These drills focus on either improving the fundamental skills needed to be in the right place and take down the rebound with control or provide game situations that generally have a lot of contacts, to teach players how to bring the ball down in a crowd and protect it.
A good rebound doesn’t depend on the height of the player (think Charles Barkley– the Round Mound of Rebound at only 6’6″) or how high the player can jump (though a good vertical leap can help). But good fundamentals are essential for a player to become a tough, consistent rebounder.
Basketball Rebounding Drills The Fundamentals
There are differences in how we approach a defensive rebound and an offensive rebound, but there are similarities as well. Here is what your players need to look for on every rebound:
- Stability – they need a wide base and to start with their center of gravity low, so they are not pushed out of the way (especially important when they are boxing out)
- Get position – which usually means, find your opponent first, get the inside position, box him out, and only then go for the ball
- Rebound with two hands – less likely to lose control
- Don’t bring the ball down once they’ve got it – bringing the ball down to chest level allows smaller, scrappy players the chance to grab it. Keep the ball above your head, with your elbows out.
And after the rebound is secured:
- On offense – almost always the best course of action is to immediately go back up for the follow-up shot
- On defense, call ‘Rebound’ and pivot to the outlet spot – the sooner the ball is on left (safely), the sooner transition can begin
Basketball Rebounding Drills The Drills
Once you have been taught the fundamentals of rebounding, use the Rebound and Outlet drill to reinforce the basics of rebounding and out letting the ball. You can also use the Superman Drill to help players improve how well they time their jump when rebounding the drill.
One of the most important fundamentals in rebounding is boxing out – an essential skill that every player needs to know. Use the 3-on-3 Box Out drill to help players develop this skill.
But once they know the fundamentals of rebounding, you need to start using basketball rebounding drills that simulate game situations.
In drills like The Bump Drill players focus on rebounding while being hit, as will happen in the game; and the 3 Man Rebounding Drill is a good simulation of how to fight for the boards in a game. These drills include lots of contacts, so remind players to be persistent and brush off the contact, to focus on getting to and controlling the ball.
Also include drills that work rebounding into more complete game situations. for example, if you run a fast break, you want to work in drills to practice getting the ball out quickly – like this simple but very effective Fast Break Rebounding Drill – to get your fast break off to a roaring start.
Basketball Rebounding Drills A Few More Thoughts
Players need to remember to keep their heads in the game – lots of contacts often mean someone loses their cool. A player who loses his temper effectively takes himself out of the game and is then of little help to the team he is of more help to the opposition.
Teach your players that contact is part of the game and needs to be worked with – and reinforce this by allowing controlled contact during these practice drills.

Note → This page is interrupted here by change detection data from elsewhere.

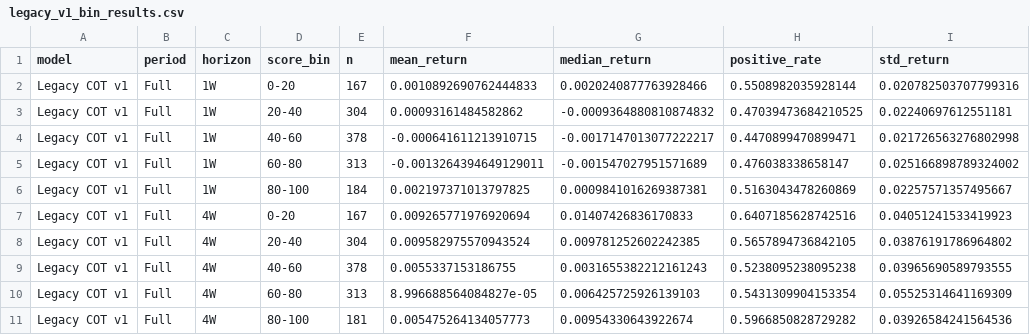
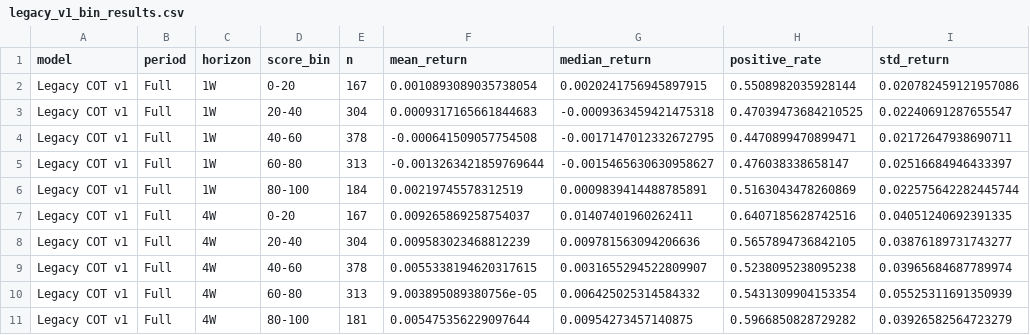
Before and after one commit to Garrincha077/senttrack, a CSV file: validation-output/legacy_v1_bin_results.csv, drawn as a sheet; only a part is shown; the diff covers the shown part only.

```diff
--- a/validation-output/legacy_v1_bin_results.csv
+++ b/validation-output/legacy_v1_bin_results.csv
@@ -1,11 +1,11 @@
 model,period,horizon,score_bin,n,mean_return,median_return,positive_rate,std_return
-Legacy COT v1,Full,1W,0-20,167,0.0010892690762444833,0.0020240877763928466,0.5508982035928144,0.020782503707799316
-Legacy COT v1,Full,1W,20-40,304,0.00093161484582862,-0.0009364880810874832,0.47039473684210525,0.02240697612551181
-Legacy COT v1,Full,1W,40-60,378,-0.000641611213910715,-0.0017147013077222217,0.4470899470899471,0.021726563276802998
-Legacy COT v1,Full,1W,60-80,313,-0.0013264394649129011,-0.001547027951571689,0.476038338658147,0.025166898789324002
-Legacy COT v1,Full,1W,80-100,184,0.002197371013797825,0.0009841016269387381,0.5163043478260869,0.02257571357495667
-Legacy COT v1,Full,4W,0-20,167,0.009265771976920694,0.01407426836170833,0.6407185628742516,0.04051241533419923
-Legacy COT v1,Full,4W,20-40,304,0.009582975570943524,0.009781252602242385,0.5657894736842105,0.03876191786964802
-Legacy COT v1,Full,4W,40-60,378,0.0055337153186755,0.0031655382212161243,0.5238095238095238,0.03965690589793555
-Legacy COT v1,Full,4W,60-80,313,8.996688564084827e-05,0.006425725926139103,0.5431309904153354,0.05525314641169309
-Legacy COT v1,Full,4W,80-100,181,0.005475264134057773,0.00954330643922674,0.5966850828729282,0.03926584241564536
+Legacy COT v1,Full,1W,0-20,167,0.0010893089035738054,0.0020241756945897915,0.5508982035928144,0.020782459121957086
+Legacy COT v1,Full,1W,20-40,304,0.0009317165661844683,-0.0009363459421475318,0.47039473684210525,0.02240691287655547
+Legacy COT v1,Full,1W,40-60,378,-0.000641509057754508,-0.0017147012332672795,0.4470899470899471,0.02172647938690711
+Legacy COT v1,Full,1W,60-80,313,-0.0013263421859769644,-0.0015465630630958627,0.476038338658147,0.02516684946433397
+Legacy COT v1,Full,1W,80-100,184,0.00219745578312519,0.0009839414488785891,0.5163043478260869,0.022575642282445744
+Legacy COT v1,Full,4W,0-20,167,0.009265869258754037,0.01407401960262411,0.6407185628742516,0.04051240692391335
+Legacy COT v1,Full,4W,20-40,304,0.009583023468812239,0.009781563094206636,0.5657894736842105,0.03876189731743277
+Legacy COT v1,Full,4W,40-60,378,0.0055338194620317615,0.0031655294522809907,0.5238095238095238,0.03965684687789974
+Legacy COT v1,Full,4W,60-80,313,9.003895089380756e-05,0.006425025314584332,0.5431309904153354,0.05525311691350939
+Legacy COT v1,Full,4W,80-100,181,0.005475356229097644,0.00954273457140875,0.5966850828729282,0.03926582564723279
```
Also changed, not shown: 145 edited cells elsewhere in this file, validation-output/cot_v2_bin_results.csv, validation-output/cot_v2_horizon_audit.csv, 9 other files.
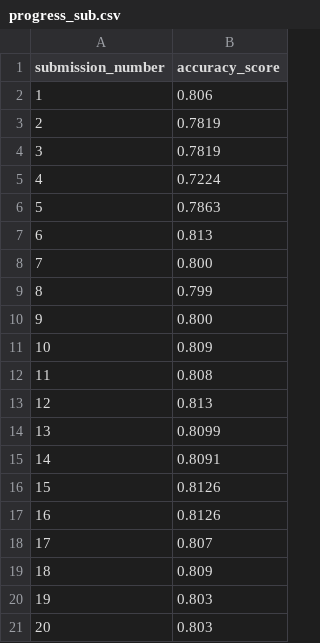
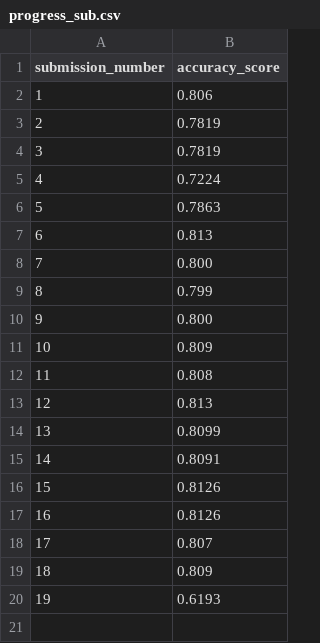
Before and after one commit to stephanevez/DMML_Apple, a CSV file: Documents/progress_sub.csv, drawn as a sheet.

Commit message:
Update progress_sub.csv

```diff
--- a/Documents/progress_sub.csv
+++ b/Documents/progress_sub.csv
@@ -19,3 +19,2 @@ submission_number,accuracy_score
 18,0.809
-19,0.803
-20,0.803
+19,0.6193
```
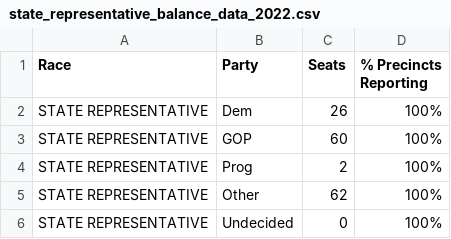
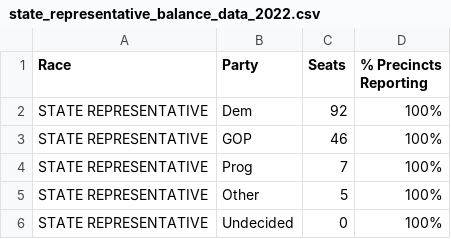
Before and after one commit to jackcary/data, a CSV file: state_representative_balance_data_2022.csv, drawn as a sheet.

```diff
--- a/state_representative_balance_data_2022.csv
+++ b/state_representative_balance_data_2022.csv
@@ -1,6 +1,6 @@
 Race,Party,Seats,% Precincts Reporting
-STATE REPRESENTATIVE,Dem,26,100%
-STATE REPRESENTATIVE,GOP,60,100%
-STATE REPRESENTATIVE,Prog,2,100%
-STATE REPRESENTATIVE,Other,62,100%
+STATE REPRESENTATIVE,Dem,92,100%
+STATE REPRESENTATIVE,GOP,46,100%
+STATE REPRESENTATIVE,Prog,7,100%
+STATE REPRESENTATIVE,Other,5,100%
 STATE REPRESENTATIVE,Undecided,0,100%
```
Also changed, not shown: attorney_general_select_race_town_votes_candidate_2022.csv, gov_select_race_town_votes_candidate_2022.csv, 5 other files.
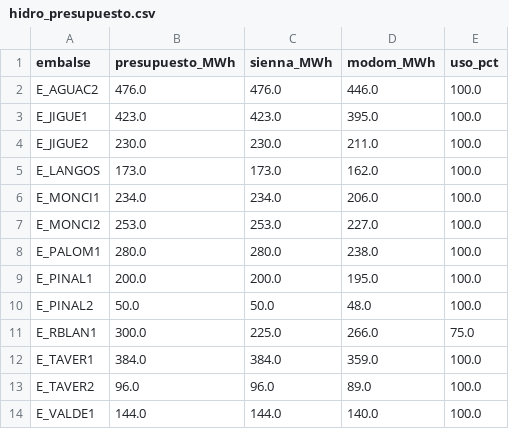
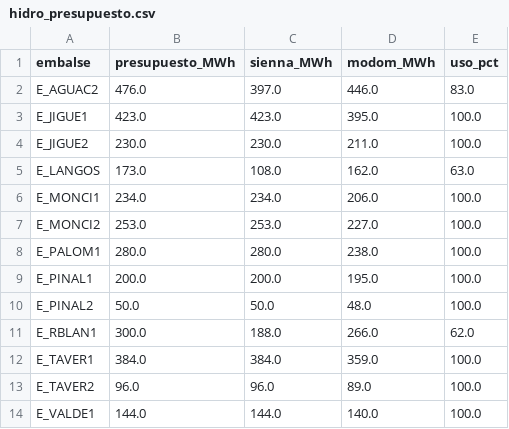
Before and after one commit to FCornielle/seni-sienna, a CSV file: validation/hidro_presupuesto.csv, drawn as a sheet.

Commit message:
Embalses: VALOR_AGUA (valor del agua) en el ED - hidro con costo de oportunidad conserva agua como el OC; V~5000 RD$/MWh reproduce el uso del MODOM (2987 vs 2982 MWh)

```diff
--- a/validation/hidro_presupuesto.csv
+++ b/validation/hidro_presupuesto.csv
@@ -1,6 +1,6 @@
 embalse,presupuesto_MWh,sienna_MWh,modom_MWh,uso_pct
-E_AGUAC2,476.0,476.0,446.0,100.0
+E_AGUAC2,476.0,397.0,446.0,83.0
 E_JIGUE1,423.0,423.0,395.0,100.0
 E_JIGUE2,230.0,230.0,211.0,100.0
-E_LANGOS,173.0,173.0,162.0,100.0
+E_LANGOS,173.0,108.0,162.0,63.0
 E_MONCI1,234.0,234.0,206.0,100.0
@@ -10,3 +10,3 @@ E_PINAL1,200.0,200.0,195.0,100.0
 E_PINAL2,50.0,50.0,48.0,100.0
-E_RBLAN1,300.0,225.0,266.0,75.0
+E_RBLAN1,300.0,188.0,266.0,62.0
 E_TAVER1,384.0,384.0,359.0,100.0
```
Also changed, not shown: 2 other files.
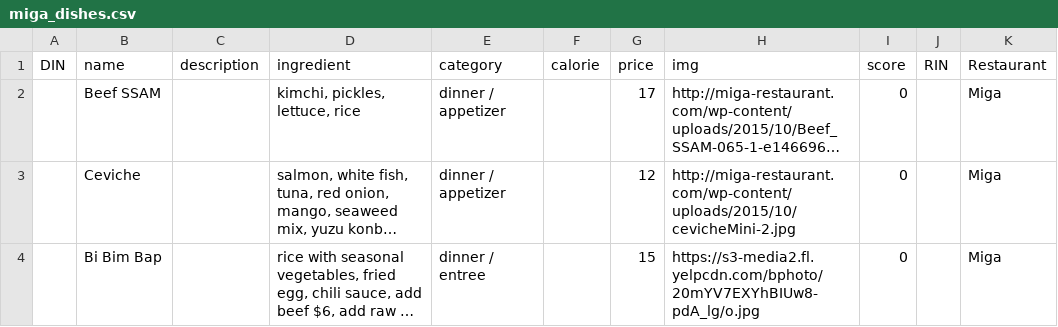
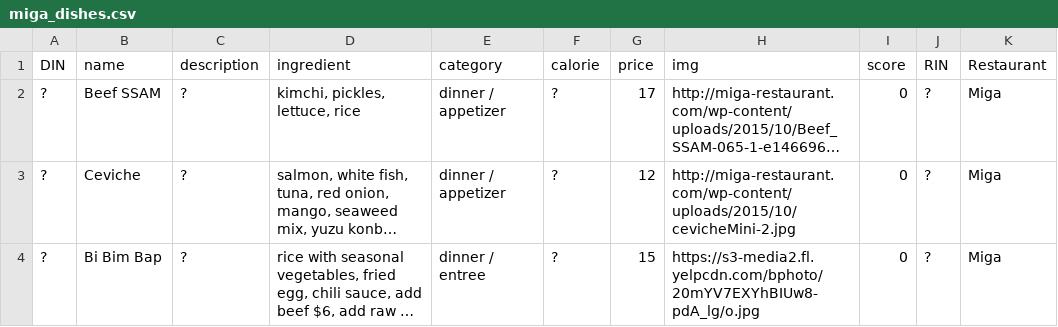
Before and after one commit to Ruiqian-Yao/cs411-project, a CSV file: data/miga_dishes.csv, drawn as a sheet; long unchanged cells end in …; the diff names each change by its address in the sheet, - before the commit and + after, or states it on an @@ line.

Commit message:
Update miga_dishes.csv

```diff
--- a/data/miga_dishes.csv
+++ b/data/miga_dishes.csv
-A2:A4 (DIN): (empty)
+A2:A4 (DIN): ?
-C2:C4 (description): (empty)
+C2:C4 (description): ?
-F2:F4 (calorie): (empty)
+F2:F4 (calorie): ?
-J2:J4 (RIN): (empty)
+J2:J4 (RIN): ?
```
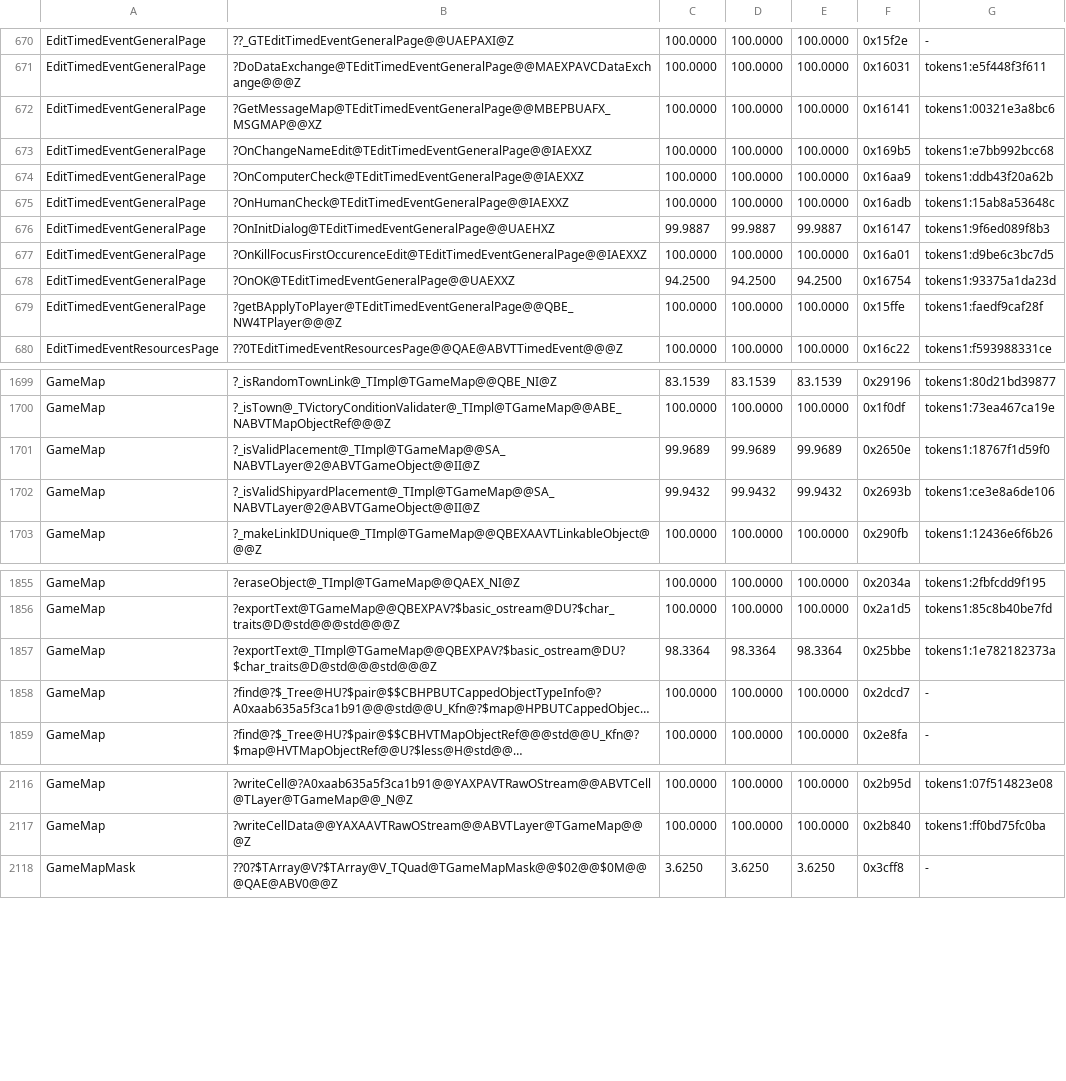
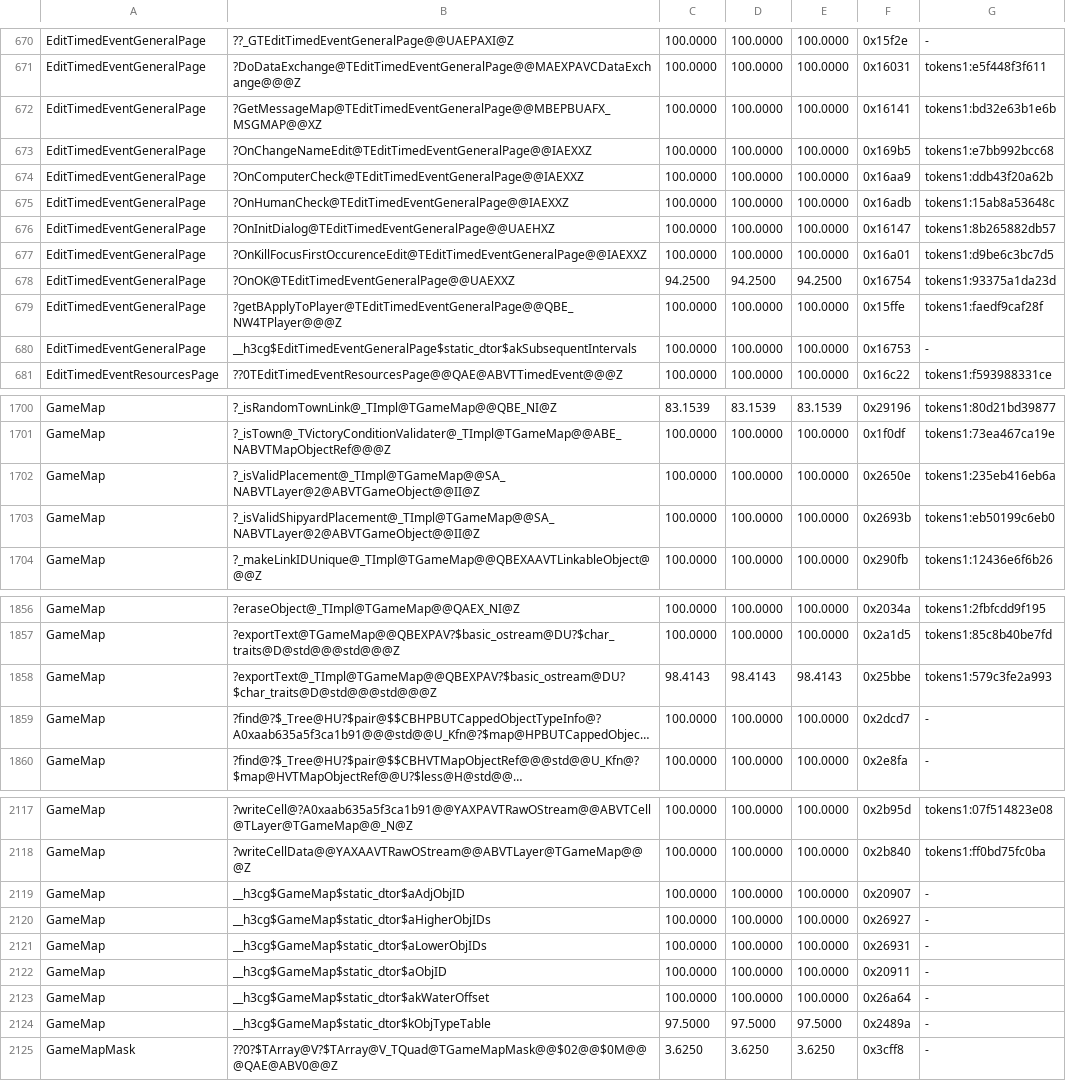
Before and after one commit to Simontwice/homm3-decomp, a TSV file: config/match_baseline.h3maped.tsv, drawn as a sheet; only a part is shown, gaps mark what is left out; long unchanged cells end in …; addresses are those after the commit; the diff covers the shown part only; the diff names each change by its address in the sheet, - before the commit and + after, or states it on an @@ line.

```diff
--- a/config/match_baseline.h3maped.tsv
+++ b/config/match_baseline.h3maped.tsv
-G672: tokens1:00321e3a8bc6
+G672: tokens1:bd32e63b1e6b
-C676: 99.9887
+C676: 100.0000
-D676: 99.9887
+D676: 100.0000
-E676: 99.9887
+E676: 100.0000
-G676: tokens1:9f6ed089f8b3
+G676: tokens1:8b265882db57
+row 680: EditTimedEventGeneralPage | __h3cg$EditTimedEventGeneralPage$static_dtor$akSubsequentIntervals | 100.0000 | 100.0000 | 100.0000 | 0x16753 | -
-C1702: 99.9689
+C1702: 100.0000
-D1702: 99.9689
+D1702: 100.0000
-E1702: 99.9689
+E1702: 100.0000
-G1702: tokens1:18767f1d59f0
+G1702: tokens1:235eb416eb6a
-C1703: 99.9432
+C1703: 100.0000
-D1703: 99.9432
+D1703: 100.0000
-E1703: 99.9432
+E1703: 100.0000
-G1703: tokens1:ce3e8a6de106
+G1703: tokens1:eb50199c6eb0
-C1858: 98.3364
+C1858: 98.4143
-D1858: 98.3364
+D1858: 98.4143
-E1858: 98.3364
+E1858: 98.4143
-G1858: tokens1:1e782182373a
+G1858: tokens1:579c3fe2a993
+row 2119: GameMap | __h3cg$GameMap$static_dtor$aAdjObjID | 100.0000 | 100.0000 | 100.0000 | 0x20907 | -
+row 2120: GameMap | __h3cg$GameMap$static_dtor$aHigherObjIDs | 100.0000 | 100.0000 | 100.0000 | 0x26927 | -
+row 2121: GameMap | __h3cg$GameMap$static_dtor$aLowerObjIDs | 100.0000 | 100.0000 | 100.0000 | 0x26931 | -
+row 2122: GameMap | __h3cg$GameMap$static_dtor$aObjID | 100.0000 | 100.0000 | 100.0000 | 0x20911 | -
+row 2123: GameMap | __h3cg$GameMap$static_dtor$akWaterOffset | 100.0000 | 100.0000 | 100.0000 | 0x26a64 | -
+row 2124: GameMap | __h3cg$GameMap$static_dtor$kObjTypeTable | 97.5000 | 97.5000 | 97.5000 | 0x2489a | -
```
Also changed, not shown: 17 edited cells elsewhere in this file, config/match_baseline.h3ccmped.tsv, 9 other files.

Keep them focused on the task at hand – post players must be able to tune out what is going on around them, so they are not distracted by contact or missed shots.
Drive this home as they are running these rebounding drills. Remember, in the post position, aggression and persistence will always win.